Deep archive eJournal Collection

Product information

  • 44 key titles are featured within Thomson Reuters (ISI)
  • One payment provides perpetual access to all content
  • Backfiles articles were downloaded 10.9 million times during 2015
  • Uncover the foundations of current research
  • Over 65% of titles are indexed by Scopus
  • Discoverable and accessible, as all content is online
  • Peer-reviewed research from leading authors

Preserving over 100 years of management research online, this collection provides access to over 125,000 articles from more than 260 journals dating back to 1898.

A lifetime investment for your institution, Emerald Backfiles will significantly enhance your library's offering both now and into the future. As Backfiles is accessed alongside eJournal content on Emerald Insight, this collection increases dissemination through enhanced discoverability.
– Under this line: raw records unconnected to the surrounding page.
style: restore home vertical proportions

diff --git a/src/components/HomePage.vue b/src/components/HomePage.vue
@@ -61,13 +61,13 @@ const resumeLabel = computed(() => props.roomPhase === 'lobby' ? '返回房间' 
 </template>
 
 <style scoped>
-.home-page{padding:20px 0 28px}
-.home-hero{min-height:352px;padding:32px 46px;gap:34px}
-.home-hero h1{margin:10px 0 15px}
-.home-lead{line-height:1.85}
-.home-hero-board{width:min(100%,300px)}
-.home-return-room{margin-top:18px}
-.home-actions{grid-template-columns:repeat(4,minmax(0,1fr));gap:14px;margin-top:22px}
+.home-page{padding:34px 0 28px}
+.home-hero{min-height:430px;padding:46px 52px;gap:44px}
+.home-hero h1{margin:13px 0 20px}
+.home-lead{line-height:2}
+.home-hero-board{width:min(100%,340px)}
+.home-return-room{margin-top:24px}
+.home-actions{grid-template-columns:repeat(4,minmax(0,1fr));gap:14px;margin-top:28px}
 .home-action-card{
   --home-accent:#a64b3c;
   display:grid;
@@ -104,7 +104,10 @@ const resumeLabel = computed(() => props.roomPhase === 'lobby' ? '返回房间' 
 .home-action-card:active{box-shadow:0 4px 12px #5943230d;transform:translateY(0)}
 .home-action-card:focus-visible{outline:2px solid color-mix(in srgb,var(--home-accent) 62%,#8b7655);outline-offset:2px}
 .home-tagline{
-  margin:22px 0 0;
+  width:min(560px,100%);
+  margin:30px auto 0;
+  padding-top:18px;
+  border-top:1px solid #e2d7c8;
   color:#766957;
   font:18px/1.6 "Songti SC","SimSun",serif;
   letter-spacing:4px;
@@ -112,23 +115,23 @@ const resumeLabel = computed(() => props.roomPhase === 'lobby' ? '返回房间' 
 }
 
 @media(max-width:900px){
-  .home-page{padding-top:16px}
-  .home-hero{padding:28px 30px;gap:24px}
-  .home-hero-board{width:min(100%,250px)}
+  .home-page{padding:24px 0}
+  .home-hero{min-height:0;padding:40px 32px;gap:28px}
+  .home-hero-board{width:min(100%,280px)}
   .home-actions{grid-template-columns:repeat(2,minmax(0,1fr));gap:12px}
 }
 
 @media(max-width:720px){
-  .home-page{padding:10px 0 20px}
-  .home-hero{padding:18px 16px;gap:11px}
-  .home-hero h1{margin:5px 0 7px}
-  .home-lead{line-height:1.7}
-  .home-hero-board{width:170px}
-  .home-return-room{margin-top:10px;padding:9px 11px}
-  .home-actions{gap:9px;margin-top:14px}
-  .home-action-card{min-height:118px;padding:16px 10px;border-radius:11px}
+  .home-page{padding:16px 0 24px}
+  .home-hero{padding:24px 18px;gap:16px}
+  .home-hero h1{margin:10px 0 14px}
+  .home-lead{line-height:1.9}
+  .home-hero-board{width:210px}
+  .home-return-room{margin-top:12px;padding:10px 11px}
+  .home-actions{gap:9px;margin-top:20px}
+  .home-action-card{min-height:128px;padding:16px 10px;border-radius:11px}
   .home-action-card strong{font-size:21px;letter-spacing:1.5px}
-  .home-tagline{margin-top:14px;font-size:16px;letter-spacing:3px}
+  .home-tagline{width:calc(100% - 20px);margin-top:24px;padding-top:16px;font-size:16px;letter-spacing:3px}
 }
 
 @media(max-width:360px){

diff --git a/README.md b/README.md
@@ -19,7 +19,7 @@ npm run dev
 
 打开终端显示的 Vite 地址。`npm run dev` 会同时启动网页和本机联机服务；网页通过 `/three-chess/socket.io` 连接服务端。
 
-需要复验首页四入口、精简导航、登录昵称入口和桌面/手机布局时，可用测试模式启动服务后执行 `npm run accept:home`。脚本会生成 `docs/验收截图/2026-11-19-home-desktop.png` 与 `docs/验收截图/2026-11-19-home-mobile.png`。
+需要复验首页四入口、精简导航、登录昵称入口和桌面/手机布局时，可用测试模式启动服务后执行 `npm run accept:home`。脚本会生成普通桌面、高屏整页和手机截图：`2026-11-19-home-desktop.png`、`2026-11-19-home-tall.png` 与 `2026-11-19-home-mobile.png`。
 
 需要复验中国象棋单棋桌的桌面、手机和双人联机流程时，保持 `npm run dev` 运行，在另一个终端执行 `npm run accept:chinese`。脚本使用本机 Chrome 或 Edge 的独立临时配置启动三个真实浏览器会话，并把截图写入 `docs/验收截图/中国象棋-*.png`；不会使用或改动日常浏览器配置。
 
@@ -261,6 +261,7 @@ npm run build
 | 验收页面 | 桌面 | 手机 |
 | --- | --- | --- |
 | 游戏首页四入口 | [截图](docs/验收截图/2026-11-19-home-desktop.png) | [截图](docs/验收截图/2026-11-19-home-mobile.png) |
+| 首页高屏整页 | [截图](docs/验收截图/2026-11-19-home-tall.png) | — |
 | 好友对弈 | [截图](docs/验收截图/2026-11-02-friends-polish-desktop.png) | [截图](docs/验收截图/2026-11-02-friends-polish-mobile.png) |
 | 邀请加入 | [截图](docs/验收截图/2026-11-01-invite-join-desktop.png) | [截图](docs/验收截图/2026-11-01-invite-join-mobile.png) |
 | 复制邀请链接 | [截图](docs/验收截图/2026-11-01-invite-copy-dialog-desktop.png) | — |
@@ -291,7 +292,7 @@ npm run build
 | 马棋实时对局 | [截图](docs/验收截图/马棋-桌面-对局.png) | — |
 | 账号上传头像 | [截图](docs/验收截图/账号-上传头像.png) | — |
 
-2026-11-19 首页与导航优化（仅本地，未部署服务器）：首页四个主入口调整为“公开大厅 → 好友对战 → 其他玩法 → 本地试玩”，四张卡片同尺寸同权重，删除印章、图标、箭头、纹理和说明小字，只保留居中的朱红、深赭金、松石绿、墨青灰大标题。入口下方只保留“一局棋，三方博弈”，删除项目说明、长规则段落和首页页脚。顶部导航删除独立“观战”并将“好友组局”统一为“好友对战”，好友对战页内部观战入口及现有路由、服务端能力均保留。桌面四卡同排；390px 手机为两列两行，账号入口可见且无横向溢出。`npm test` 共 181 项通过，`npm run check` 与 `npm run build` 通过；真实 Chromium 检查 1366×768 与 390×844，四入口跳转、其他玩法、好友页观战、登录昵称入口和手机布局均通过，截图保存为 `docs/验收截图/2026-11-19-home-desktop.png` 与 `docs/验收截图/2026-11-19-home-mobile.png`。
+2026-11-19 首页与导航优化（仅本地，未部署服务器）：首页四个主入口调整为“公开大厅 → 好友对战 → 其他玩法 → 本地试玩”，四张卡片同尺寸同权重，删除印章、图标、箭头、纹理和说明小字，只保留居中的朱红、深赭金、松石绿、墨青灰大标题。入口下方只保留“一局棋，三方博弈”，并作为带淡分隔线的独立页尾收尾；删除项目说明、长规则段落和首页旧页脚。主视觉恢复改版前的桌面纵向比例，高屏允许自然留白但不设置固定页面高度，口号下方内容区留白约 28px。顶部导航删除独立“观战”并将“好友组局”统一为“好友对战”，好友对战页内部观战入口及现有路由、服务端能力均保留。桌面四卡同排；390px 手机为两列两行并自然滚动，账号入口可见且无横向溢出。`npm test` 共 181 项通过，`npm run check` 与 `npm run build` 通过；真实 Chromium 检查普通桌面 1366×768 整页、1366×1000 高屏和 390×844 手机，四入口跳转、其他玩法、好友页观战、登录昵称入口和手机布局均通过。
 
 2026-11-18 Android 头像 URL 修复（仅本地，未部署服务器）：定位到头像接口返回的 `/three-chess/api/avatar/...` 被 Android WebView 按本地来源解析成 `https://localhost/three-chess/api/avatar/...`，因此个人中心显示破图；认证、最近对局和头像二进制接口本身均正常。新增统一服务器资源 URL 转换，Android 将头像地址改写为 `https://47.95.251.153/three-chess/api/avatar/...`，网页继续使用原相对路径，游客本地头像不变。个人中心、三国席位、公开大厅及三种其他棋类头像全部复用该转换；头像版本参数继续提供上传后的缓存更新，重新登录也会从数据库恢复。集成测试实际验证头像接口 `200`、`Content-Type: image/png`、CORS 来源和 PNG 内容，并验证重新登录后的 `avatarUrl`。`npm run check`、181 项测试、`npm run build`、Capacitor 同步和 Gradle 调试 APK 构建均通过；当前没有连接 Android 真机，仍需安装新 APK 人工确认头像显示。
New flexible collection options for 2017 – you can now choose to take the entire Backfiles collection with Backfiles Premier or tailor your resources with Backfiles Subject Collections.

Backfiles Subject Collections

Effectively manage allocation of budget by tailoring resources to the subject specialities of your institution. Providing context to present day thinking, each collection offers an invaluable reference for the evolution of subject themes to your institution's subject specialities.

Pick and choose only the subjects you need.

Backfiles Premier

The largest eJournal collection available from Emerald.

One single payment provides perpetual access to Emerald's largest eJournal collection with over 125,000 articles from more than 260 journals, dating back to 1898. Unique in its breadth, this collection charts the work of leading thinkers within various fields of management across 100 years.


"Emerald Backfiles is a very relevant source of information for all our researchers interested in management issues"

– Lourdes San Juan, National Library of Spain

Discover how the thinking of leading figures has evolved over 100 years and put present-day theory into context


Organisational Change: "Top‐Down" or "Bottom‐Up" Management?

The phrase "selling the change" is commonly used to describe a process in which management attempts either to convince those affected that they are likely to gain as a result, or promises them that they will be compensated for any loss of job, pay, or status.

By Professor Tom Lupton, Personnel Review


Building organisational culture that stimulates creativity and innovation

Values, norms and beliefs that play a role in creativity and innovation can either support or inhibit creativity and innovation depending on how they influence individual and group behaviour.

By E.C. Martins, F. Terblanche, European Journal of Innovation Management


Women in American and British Libraries

... we have often mentally discussed the reason why so many of the libraries of the United States are in the hands of women, and so few in Great Britain. Tradition and habit are of course responsible to a great degree in the latter case…

By Miss Hannah P. James, The Library World


Looking at electronic resources librarians: Is there gender equity within this emerging specialty?

Reviews the history of gender inequity in libraries, outline salary issues in libraries, and attempt to define what an electronic resources librarian is, with systems librarians being used for comparison. Results appear to indicate that males are not being favored over females for employment in this library specialty.

By Barbara J. Bergman, New Library World


Global standardization: courting danger

... there are circumstances where a multinational can gain through increased standardization of its product and marketing mix, and circumstances where this strategy would hurt the company.

By Philip Kotler, Journal of Consumer Marketing


McDonald's: "think global, act local" – the marketing mix

Using the effect of strategical and tactical models, the case illustrates the effect of McDonald’s on the global environment and how they adapt to local communities.

By Claudio Vignali, British Food Journal


World Wide Web: the information universe

The World-Wide Web (W3) initiative is a practical project designed to bring a global information universe into existence using available technology. This article describes the aims, data model, and protocols needed to implement the "web" and compares them with various contemporary systems.

By Tim Berners-Lee et al, Internet Research


Fathoming Porter's five forces model in the internet era

Deals with the impact of the internet on "traditional" market rules and the way a company must formulate its business strategy. Answers and pitfalls of some of Porter's arguments regarding the internet and strategy are presented ... after re‐evaluating Porter's five forces model, the use of the "power of innovation" is suggested as an additional profit factor within industry.

By G.D. Karagiannopoulos, N. Georgopoulos and K. Nikolopoulos, info